Identifying dynamically expressed genes during sweetpotato root development
The sweetpotato (Ipomoea batatas) is the seventh most important crop in the world. With its high nutritional quality and relatively low labor cost, it serves as a major food security crop for many sub-Saharan African nations. Though traditional breeding techniques have been implemented in order to boost the yield and quality of the sweetpotato, these have not been very effective. Therefore, it is necessary that we gain more genomic and genetic information about this crop to facilitate the development of next generation breeding tools. There are three types of sweetpotato roots: fibrous roots (FR), pencil roots, and storage roots (SR), of which the storage roots are mainly consumed. For this project, we generated transcriptome profiles of total roots at 10 and 20 DAT (days after transplant) and fibrous roots and storage roots at 30, 40, and 50 DAT, for Beauregard, one of the world’s most popular varieties of sweetpotato. The RNA-Seq reads were mapped to the reference genome of I. trifida. To examine differential gene expression, we made comparisons between samples of different developmental stages in SR, and between FR and SR samples. We further evaluated these results using gene ontology and enzyme pathway analysis. Our results allowed us to identify candidate genes in the carbohydrate metabolism pathway that are important in storage root development, which is potentially useful in context of increasing the yield and quality of the sweetpotato.
My summer at BTI was such an incredible learning experience. Coming into the program, I had almost no background in plant biology, research, or computer science. However, as the internship is drawing to a close, I can now say that I have developed knowledge and skills in all of these areas. Everyday, I was faced with new obstacles, whether it be writing my research proposal, or figuring out how to run a script on the server, or presenting my research in front of my lab. Through dealing with these tasks, I learned responsibility and independence. Working in a real laboratory has given me a higher level of appreciation for the challenges and excitement of conducting research.

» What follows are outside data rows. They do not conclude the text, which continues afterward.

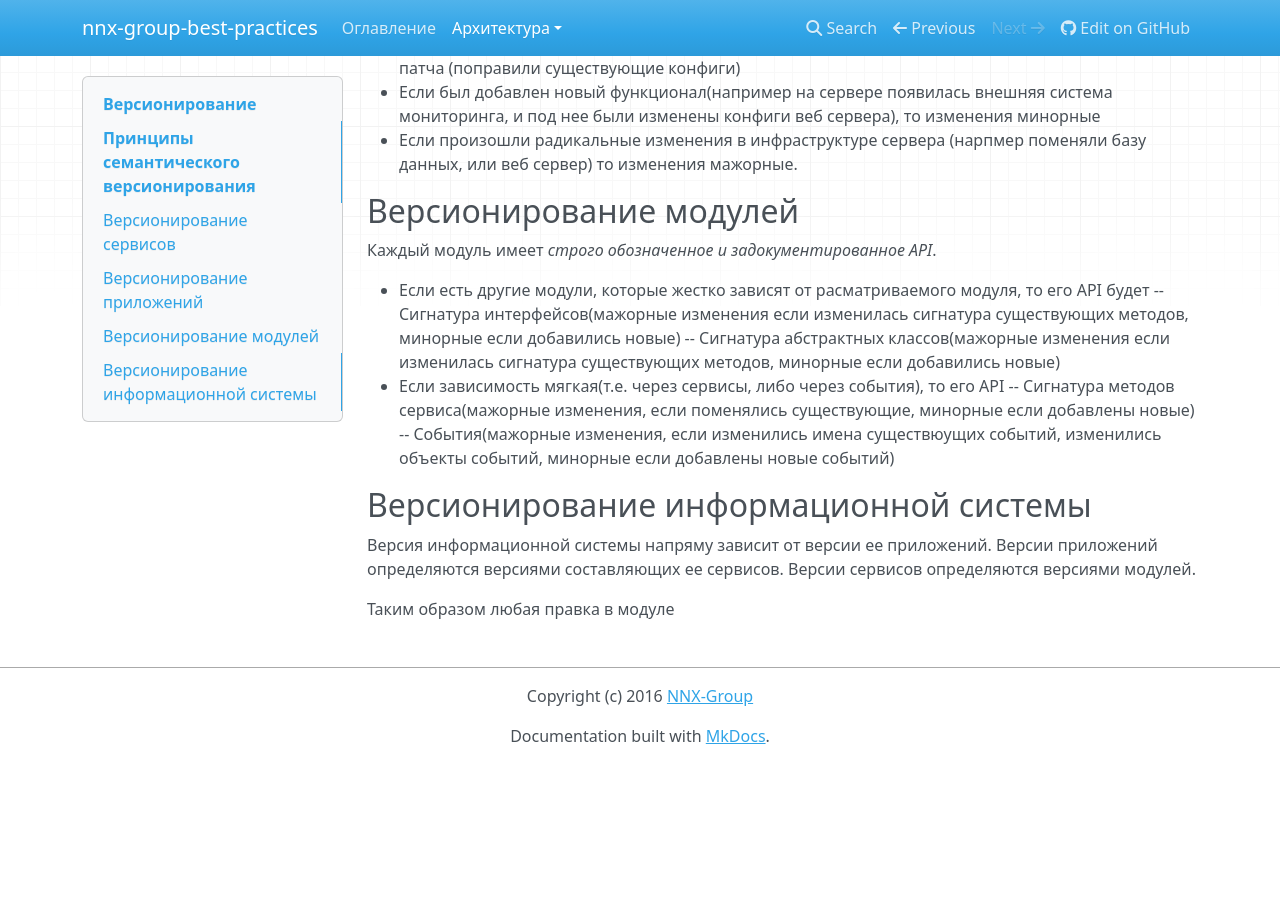
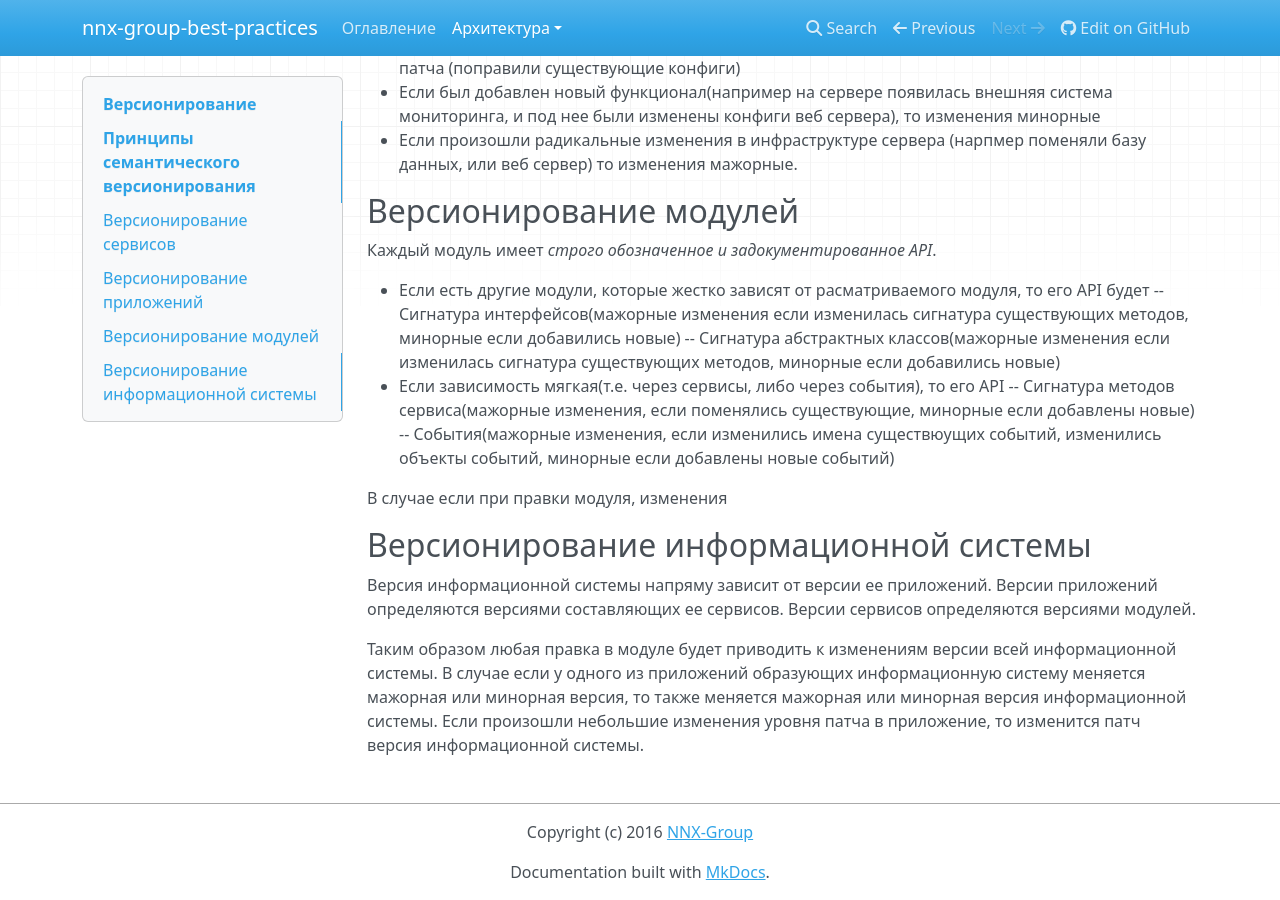
Before and after one commit to nnx-company/best-practices, an MkDocs documentation site: the page built from doc/book/ru/version.md, in a window 1280 px wide and 900 px high, scrolled down 1120 px. Built offline with MkDocs 1.6.1, drawn with Linux system fonts in a browser that asks for light colours; nearby versions of some CDN libraries; old or Windows-style settings are respelled for this version of MkDocs; before the commit the page ends 1884 px from its top, so only the background shows below that.

Commit message:
Добавлена информация о принципах версионирования.

```diff
--- a/doc/book/ru/version.md
+++ b/doc/book/ru/version.md
@@ -58,10 +58,15 @@
 -- Сигнатура методов сервиса(мажорные изменения, если поменялись существующие, минорные если добавлены новые)
 -- События(мажорные изменения, если изменились имена существюущих событий, изменились объекты событий, минорные если добавлены новые событий)
 
+В случае если при правки модуля, изменения
+
 ## Версионирование информационной системы
 
 Версия информационной системы напряму зависит от версии ее приложений.
 Версии приложений определяются версиями составляющих ее сервисов.
 Версии сервисов определяются версиями модулей.
 
-Таким образом любая правка  в модуле
+Таким образом любая правка  в модуле будет приводить к изменениям версии всей информационной системы.
+В случае если у одного из приложений образующих информационную систему меняется мажорная или минорная версия, то также
+меняется мажорная или минорная версия информационной системы. Если произошли небольшие изменения уровня патча в приложение,
+то изменится патч версия информационной системы.
```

I’d like to thank my mentor, Shan Wu, for helping me through every step of my research process. I’d also like to thank Dr. Fei, the whole Fei lab, the other interns, and Tiffany Fleming for making my experience so valuable and memorable.